The allegations of sexual harassment that have dogged Herman Cain for a week have taken their toll on his presidential campaign, according to a poll by Reuters/Ipsos.
In the first sign that the claims, which date back to a decade ago when he was head of the National Restaurant Association, have begun to damage his election chances, the poll shows a drop in his popularity among Republicans from 66% a week ago to 57%.
Among all registered voters, Cain's favourability declined 5 percentage points, from 37 to 32.
A majority of respondents, 53%, believe the allegations, despite his denials.
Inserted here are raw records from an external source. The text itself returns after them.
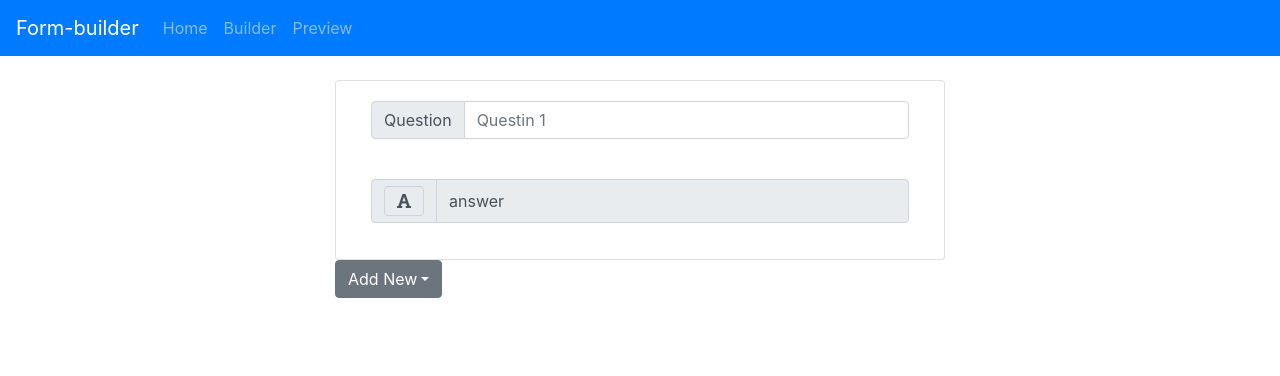
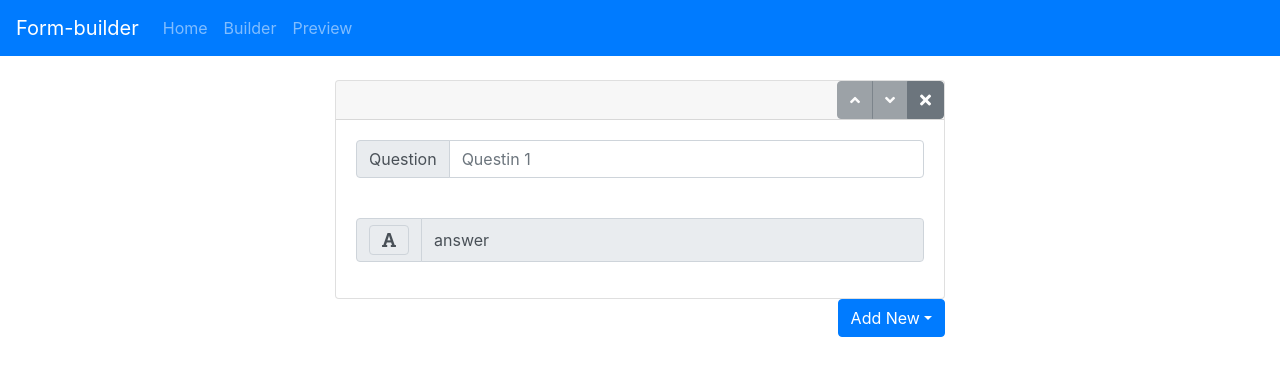
Before and after one commit to Andicstom/form-builder, a React (Create React App) app: page /builder in a window 1280 px wide. Shown: the top 376 px of the page. Built offline with nearby package versions, Linux system fonts and the light colour scheme.

Commit message:
Add Crud bar for form block

```diff
--- a/src/App.js
+++ b/src/App.js
@@ -37,6 +37,44 @@ class App extends Component {
         this.setState({ formBlocks: [...this.state.formBlocks, newFormBlock] });
     };
 
+    deleteFormBlock = id => {
+        this.setState({
+            formBlocks: this.state.formBlocks.filter(
+                formBlock => formBlock.id !== id
+            )
+        });
+    };
+
+    moveFormBlockUp = id => {
+        let formBlocks = _.cloneDeep(this.state.formBlocks);
+
+        for (let [index, formBlock] of formBlocks.entries()) {
+            if (formBlock.id === id) {
+                let temp = formBlocks[index - 1];
+                formBlocks[index - 1] = formBlocks[index];
+                formBlocks[index] = temp;
+                break;
+            }
+        }
+
+        this.setState({ formBlocks });
+    };
+
+    moveFormBlockDown = id => {
+        let formBlocks = _.cloneDeep(this.state.formBlocks);
+
+        for (let [index, formBlock] of formBlocks.entries()) {
+            if (formBlock.id === id) {
+                let temp = formBlocks[index + 1];
+                formBlocks[index + 1] = formBlocks[index];
+                formBlocks[index] = temp;
+                break;
+            }
+        }
+
+        this.setState({ formBlocks });
+    };
+
     addFormBlockOption = formBlockId => {
         const formBlocks = _.cloneDeep(this.state.formBlocks);
 
@@ -58,58 +96,64 @@ class App extends Component {
         this.setState({ formBlocks });
     };
 
-    deleteOption = (parentId, optionId) => {
+    deleteOption = optionId => {
         const formBlocks = _.cloneDeep(this.state.formBlocks);
 
         for (let formBlock of formBlocks) {
-            if (formBlock.id === parentId) {
-                let options = formBlock.content.formBlockOptionItems.filter(
-                    (option, index) => option.id !== optionId
+            let options = formBlock.content.formBlockOptionItems;
+
+            for (let [index, option] of options.entries()) {
+                if (option.id === optionId) {
+                    let newOptions = options.filter(
+                        option => option.id !== optionId
                     );
-                formBlock.content.formBlockOptionItems = options;
+                    formBlock.content.formBlockOptionItems = newOptions;
                     break;
+                }
             }
         }
         this.setState({ formBlocks });
     };
 
-    moveOptionUp = (parentId, optionIndex) => {
+    moveOptionUp = optionId => {
         const formBlocks = _.cloneDeep(this.state.formBlocks);
 
         for (let formBlock of formBlocks) {
-            if (formBlock.id === parentId) {
             let options = formBlock.content.formBlockOptionItems;
-
-                let temp = options[optionIndex - 1];
-                options[optionIndex - 1] = options[optionIndex];
-                options[optionIndex] = temp;
+            for (let [index, option] of options.entries()) {
+                if (option.id === optionId) {
+                    let temp = options[index - 1];
+                    options[index - 1] = options[index];
+                    options[index] = temp;
                     formBlock.content.formBlockOptionItems = options;
                     break;
+                }
             }
         }
         this.setState({ formBlocks });
     };
 
-    moveOptionDown = (parentId, optionIndex) => {
+    moveOptionDown = optionId => {
         const formBlocks = _.cloneDeep(this.state.formBlocks);
 
         for (let formBlock of formBlocks) {
-            if (formBlock.id === parentId) {
             let options = formBlock.content.formBlockOptionItems;
-
-                let temp = options[optionIndex + 1];
-                options[optionIndex + 1] = options[optionIndex];
-                options[optionIndex] = temp;
+            for (let [index, option] of options.entries()) {
+                if (option.id === optionId) {
+                    let temp = options[index + 1];
+                    options[index + 1] = options[index];
+                    options[index] = temp;
                     formBlock.content.formBlockOptionItems = options;
                     break;
+                }
             }
         }
         this.setState({ formBlocks });
     };
 
-    formOnsubmit = (e) => {
+    formOnsubmit = e => {
         console.log(e);
-    }
+    };
 
     getFormBlocksSize = () => {
         return this.state.formBlocks.length + 1;
@@ -132,15 +176,21 @@ class App extends Component {
                                 moveOptionUp={this.moveOptionUp}
                                 moveOptionDown={this.moveOptionDown}
                                 addFormBlock={this.addFormBlock}
+                                deleteFormBlock={this.deleteFormBlock}
+                                moveFormBlockUp={this.moveFormBlockUp}
+                                moveFormBlockDown={this.moveFormBlockDown}
                             />
                         )}
                     />
-                    <Route path="/preview" render={() => (
+                    <Route
+                        path="/preview"
+                        render={() => (
                             <Preview
                                 formData={this.state.formBlocks}
                                 onSubmit={this.onSubmit}
                             />
-                    )} />
+                        )}
+                    />
                 </div>
             </Router>
         );
--- a/src/components/AddFormItem/AddFormItem.js
+++ b/src/components/AddFormItem/AddFormItem.js
@@ -3,9 +3,9 @@ import React, { Component } from 'react';
 class AddFormItem extends Component {
     render() {
         return (
-            <div className="dropdown">
+            <div className="dropdown float-right">
                 <button
-                    className="btn btn-secondary dropdown-toggle"
+                    className="btn btn-primary dropdown-toggle"
                     type="button"
                     id="dropdownMenu2"
                     data-toggle="dropdown"
--- a/src/components/CrudBar/CrudBar.js
+++ b/src/components/CrudBar/CrudBar.js
@@ -6,7 +6,7 @@ function CrudBar(props) {
             <button
                 type="button"
                 className="btn btn-secondary"
-                onClick={() => props.moveOptionUp(props.parentId, props.index)}
+                onClick={() => props.moveItemUp(props.id)}
                 disabled={props.index === 0}
             >
                 <i className="fas fa-angle-up" />
@@ -15,9 +15,9 @@ function CrudBar(props) {
                 type="button"
                 className="btn btn-secondary"
                 onClick={() =>
-                    props.moveOptionDown(props.parentId, props.index)
+                    props.moveItemDown(props.id)
                 }
-                disabled={props.index === props.optionsSize - 1}
+                disabled={props.index === props.listSize - 1}
             >
                 <i className="fas fa-angle-down" />
             </button>
@@ -25,7 +25,7 @@ function CrudBar(props) {
                 type="button"
                 className="btn btn-secondary"
                 onClick={() =>
-                    props.deleteOption(props.parentId, props.optionId)
+                    props.deleteItem(props.id)
                 }
             >
                 <i className="fas fa-times" />
--- a/src/components/FormBlock/FormBlock.js
+++ b/src/components/FormBlock/FormBlock.js
@@ -15,7 +15,10 @@ class FormBlock extends Component {
 
     render() {
         return (
-            <div className="card container">
+            <div className="card">
+                <div className="card-header p-0 text-right">
+                    {this.props.crudBar}
+                </div>
                 <div className="card-body">
                     <div className="input-group mb-3">
                         <div className="input-group-prepend">
--- a/src/components/FormBlockContainer/FormBlockContainer.js
+++ b/src/components/FormBlockContainer/FormBlockContainer.js
@@ -9,7 +9,7 @@ class FormBlockContainer extends Component {
     renderFormBlocks = () => {
         let formBlocks = this.props.formBlocks;
 
-        let formBlocksUI = formBlocks.map(formBlock => {
+        let formBlocksUI = formBlocks.map((formBlock, formBlockIndex) => {
             let key = formBlock.id;
             let type = formBlock.type;
             let options = formBlock.content.formBlockOptionItems;
@@ -27,14 +27,12 @@ class FormBlockContainer extends Component {
                                 crudBar={
                                     <CrudBar
                                         parentId={formBlock.id}
-                                        optionId={option.id}
+                                        id={option.id}
                                         index={index}
-                                        optionsSize={options.length}
-                                        deleteOption={this.props.deleteOption}
-                                        moveOptionUp={this.props.moveOptionUp}
-                                        moveOptionDown={
-                                            this.props.moveOptionDown
-                                        }
+                                        listSize={options.length}
+                                        deleteItem={this.props.deleteOption}
+                                        moveItemUp={this.props.moveOptionUp}
+                                        moveItemDown={this.props.moveOptionDown}
                                     />
                                 }
                             />
@@ -51,6 +49,16 @@ class FormBlockContainer extends Component {
                     key={key}
                     title={formBlock.title}
                     content={content}
+                    crudBar={
+                        <CrudBar
+                            id={key}
+                            index={formBlockIndex}
+                            listSize={formBlocks.length}
+                            deleteItem={this.props.deleteFormBlock}
+                            moveItemUp={this.props.moveFormBlockUp}
+                            moveItemDown={this.props.moveFormBlockDown}
+                        />
+                    }
                 />
             );
         });
--- a/src/components/FormBlockOptionItem/FormBlockOptionItem.js
+++ b/src/components/FormBlockOptionItem/FormBlockOptionItem.js
@@ -42,7 +42,7 @@ class FormBlockOptionItem extends Component {
                     placeholder={this.state.content}
                     onChange={this.changeFormBlockOptionContent}
                 />
-                {this.props.crudBar}
+                <div className="float-right">{this.props.crudBar}</div>
             </div>
         );
     }
--- a/src/pages/Builder/Builder.js
+++ b/src/pages/Builder/Builder.js
@@ -21,6 +21,9 @@ class Builder extends Component {
                     deleteOption={this.props.deleteOption}
                     moveOptionUp={this.props.moveOptionUp}
                     moveOptionDown={this.props.moveOptionDown}
+                    deleteFormBlock={this.props.deleteFormBlock}
+                    moveFormBlockUp={this.props.moveFormBlockUp}
+                    moveFormBlockDown={this.props.moveFormBlockDown}
                 />
                 <AddFormItem addFormBlock={this.props.addFormBlock} />
             </div>
```
Lines whose indentation alone changed are shown as unchanged.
Among Republicans, 39% believed them to be true.
"The most striking thing is that Herman Cain is actually seeing a fairly substantial decline in favourability ratings towards him, particularly among Republicans" said Chris Jackson from Ipsos.
The Republican presidential candidate, who had been enjoying a surge in the polls which made him the latest challenger to frontrunner Mitt Romney, is struggling to draw a line under allegations that he sexually harassed at least three female employees when head of the association. Two women reportedly received financial settlements after the incidents.
Cain has given conflicting accounts of the claims since they were first published by news website Politico last week. He denies the allegations.
However, an attorney for one of the women has since rejected his denials and said Cain had subjected her to "inappropriate behaviours and unwanted advances."
Cain, speaking to reporters on Saturday night after a debate in Texas, said he would not provide any more answers.
But fellow Republicans urged him to get everything out in the open soon.
GOP presidential candidate Jon Huntsman, appearing on NBC's Meet the Press, said he needed to "get the information out and get it out in total."
"Legitimate questions have been raised and that information has to come forward", he said.
Haley Barbour, Republican governor of Mississippi, also weighed in, suggesting that Cain needed to clear the air before moving on.
"What he wants to do is get back on message," Barbour said, "and the way to do that is to get all the facts on the table and get it behind him."
Fellow presidential candidate Ron Paul said that the media's coverage of the allegations were distracting voters from more important issues.
"The media blew this way out of proportion" he said on Fox News Sunday.